Japan Aircon King Daikin: Custom Chips for Energy Savings
Updated: Jan 5
[Edited] Daikin Industries, the renowned Japanese air conditioner manufacturer, is exploring the use of custom-made semiconductors to optimize energy efficiency in its products.
As companies increasingly turn to bespoke chip designs to enhance performance, Daikin aims to leverage custom chips to achieve energy savings.
While tech giants like Apple and Amazon invest heavily in custom cutting-edge chips, companies relying on legacy chips are also recognizing the benefits of introducing custom silicon. Daikin, based in Osaka, plans to collaborate with a Japanese design company to customize logic chips for the inverters used in their air conditioners.

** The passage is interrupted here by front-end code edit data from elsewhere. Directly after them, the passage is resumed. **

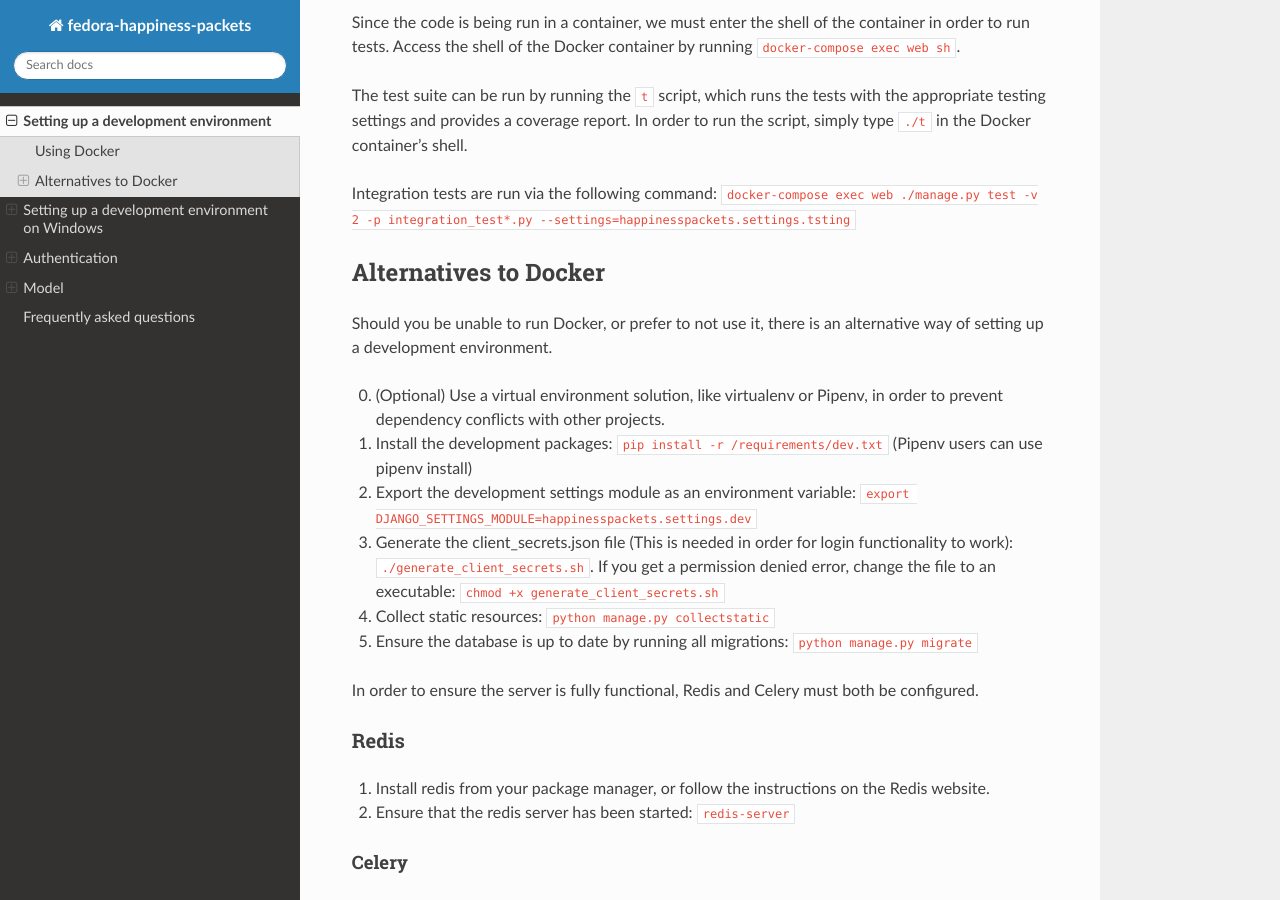
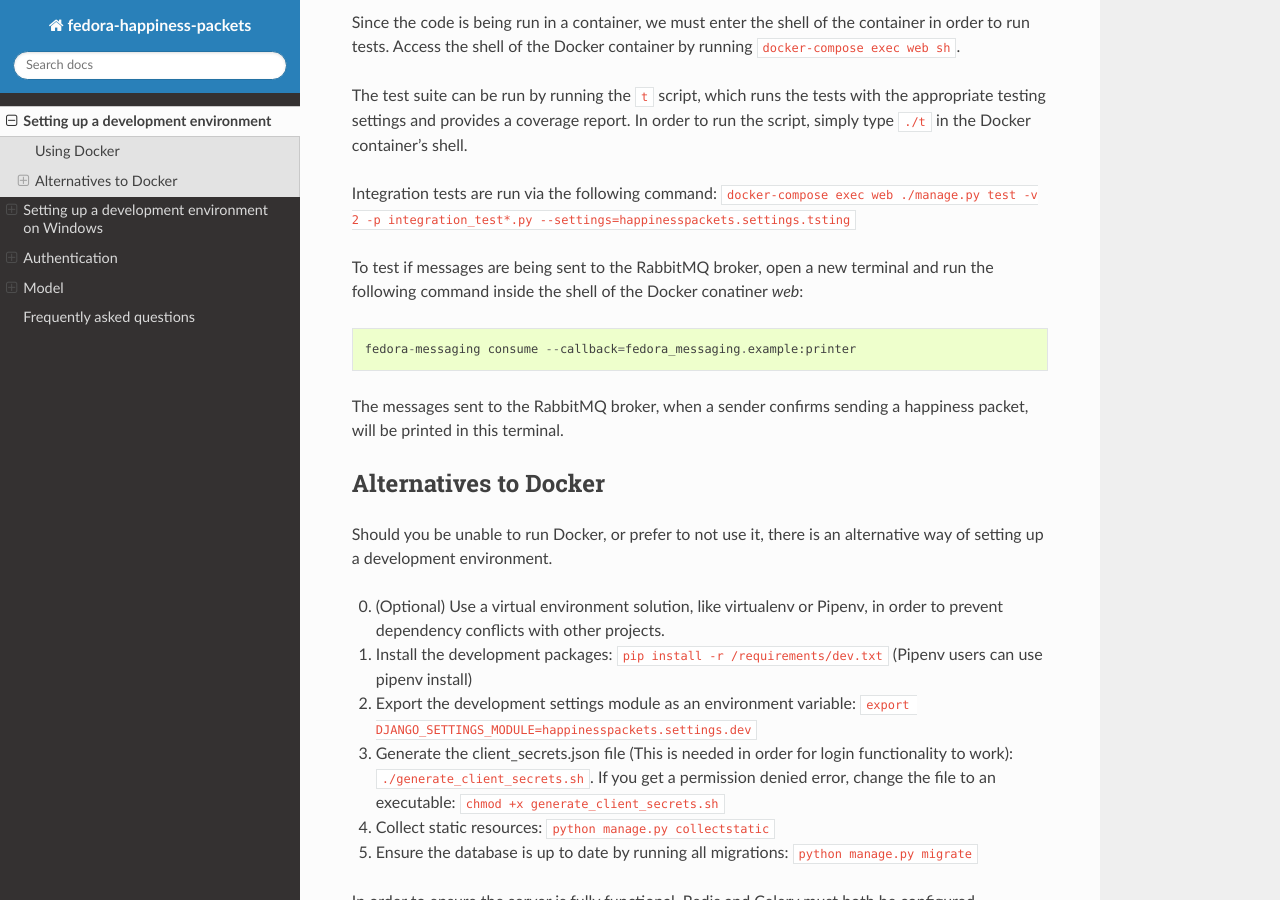
Before and after one commit to travisdev1/travis, a Sphinx documentation site: the page built from docs/setup/development.rst, in a window 1280 px wide and 900 px high, scrolled down 1129 px. Built offline with Sphinx 7.4.7 and the Read the Docs theme 2.0.0, drawn with Linux system fonts in a browser that asks for light colours; formulas are drawn with MathJax 3.

Commit message:
[Docs] Add instructions for listening to messages sent to Bus

```diff
--- a/docs/setup/development.rst
+++ b/docs/setup/development.rst
@@ -47,6 +47,11 @@ In order to run the script, simply type ``./t`` in the Docker container's shell.
 
 Integration tests are run via the following command: ``docker-compose exec web ./manage.py test -v 2 -p integration_test*.py --settings=happinesspackets.settings.tsting``
 
+To test if messages are being sent to the RabbitMQ broker, open a new terminal and run the following command inside the shell of the Docker conatiner `web`::
+
+    fedora-messaging consume --callback=fedora_messaging.example:printer
+
+The messages sent to the RabbitMQ broker, when a sender confirms sending a happiness packet, will be printed in this terminal.
 
 Alternatives to Docker
 ======================
```
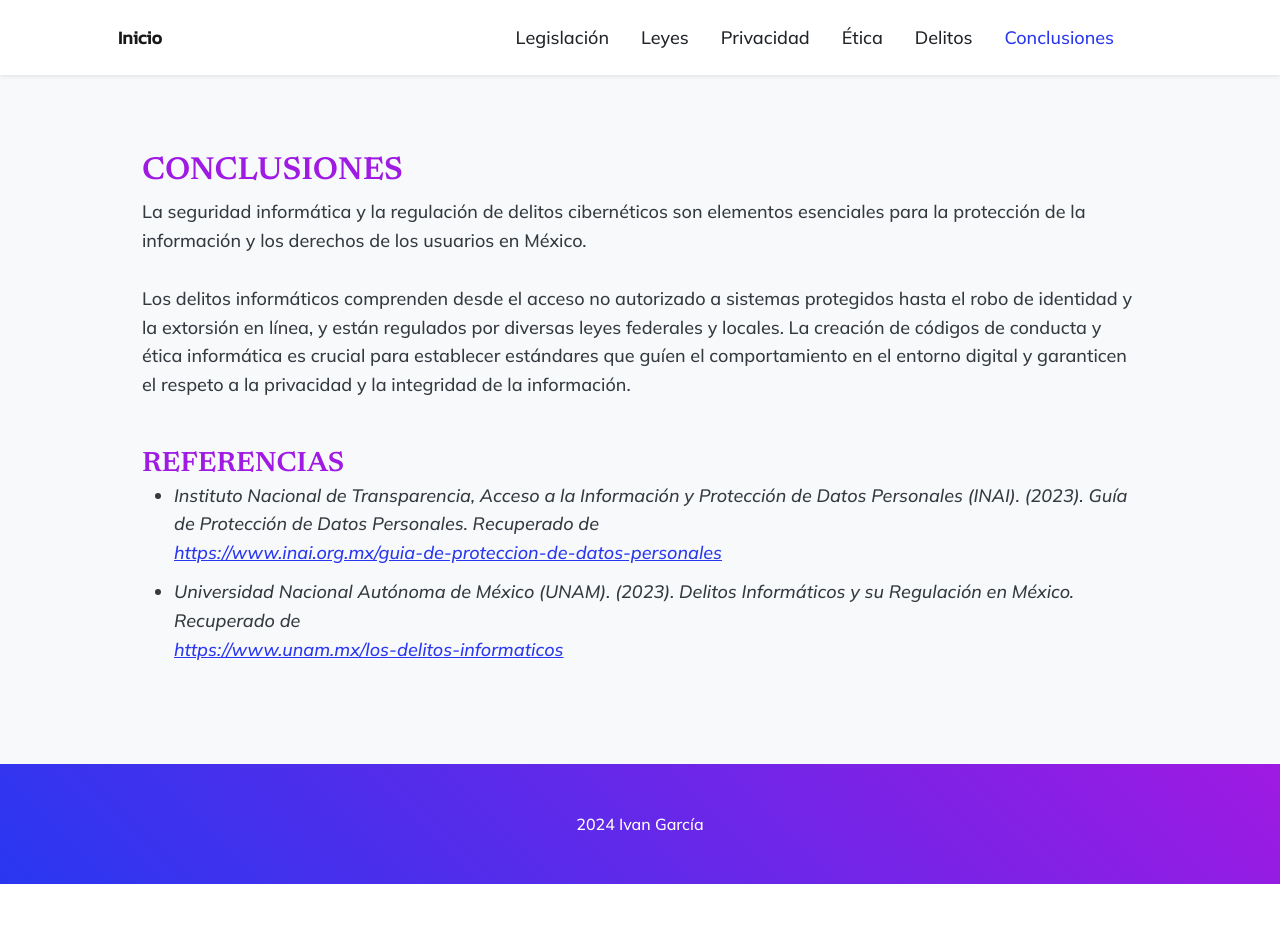
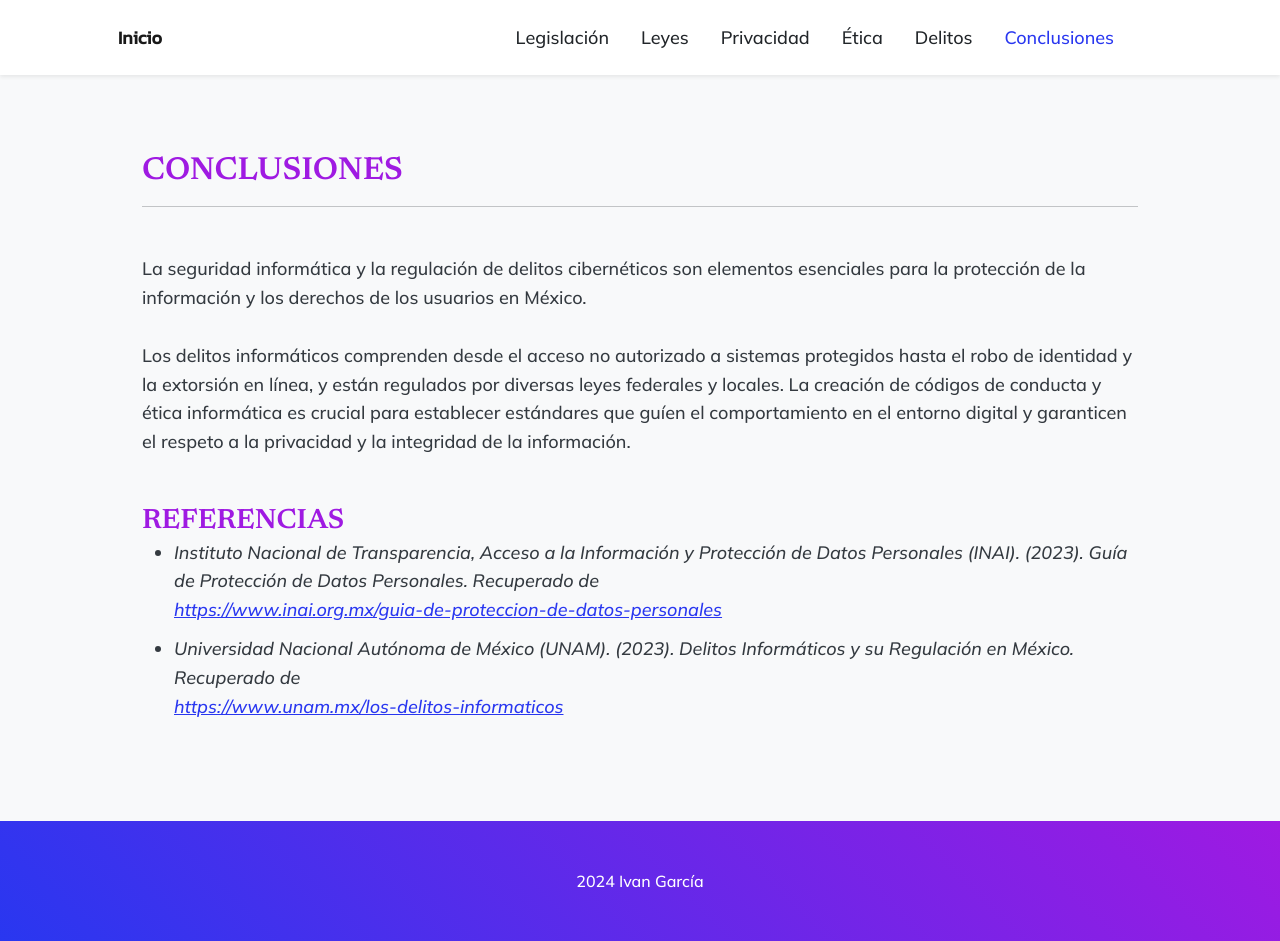
Before and after one commit to LuiisAlberto/Informatica, a plain HTML site: page conclusiones.html in a window 1280 px wide. Before the commit the page ends 884 px from the top, so only its background shows below. Drawn offline with nearby package versions, Linux system fonts and the light colour scheme.

Commit message:
fix(conclusion): title

```diff
--- a/conclusiones.html
+++ b/conclusiones.html
@@ -95,6 +95,7 @@
             <div class="container">
                 <div class="container content-section">
                     <h2 class="text-uppercase text-secondary mb-0">Conclusiones</h2>
+                    <hr class="star-dark mb-5">
                     <p class="mt-2 mb-5">
                         La seguridad informática y la regulación de delitos cibernéticos son elementos esenciales para la protección de la información y los derechos de los usuarios en México.
                         <br><br>
```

Inverters play a crucial role in adjusting the speed of an air conditioner's motor to conserve energy. While they are standard in Japan and the European Union, they are less common in the United States. Daikin believes that custom chips, although more expensive than off-the-shelf alternatives, offer superior energy efficiency and enable a reduction in the use of other components.
Yuji Yoneda, the general manager of Daikin's technology and innovation center, emphasized the importance of improving chip performance to fully unleash the potential of an air conditioner's compressor and motor. He stated in an interview that without enhancing chip performance, there will be limitations.
Daikin plans to introduce these custom chips in high-end air conditioners starting from 2025 and aims to incorporate them into approximately 20% of their units by the end of the decade. Additionally, the company is also working on customized power modules that assist in managing the electricity supply of their air conditioners.
To facilitate the customization process, Daikin has been recruiting engineers from the chip industry. This move comes as the company faces competition due to significant investments in the domestic semiconductor industry.
Daikin anticipates that an increased focus on energy efficiency will propel their growth. The International Energy Agency predicts that the global demand for air conditioners will more than triple to 5.6 billion units by 2050. By prioritizing energy-saving technologies, Daikin aims to position itself as a leader in the industry.
Daikin Industries is exploring the use of custom-made semiconductors for energy savings in their air conditioners.
They plan to partner with a Japanese design company to customise logic chips for their air conditioner inverters.
The custom chips, manufactured by TSMC, offer better energy efficiency and reduce the need for other components.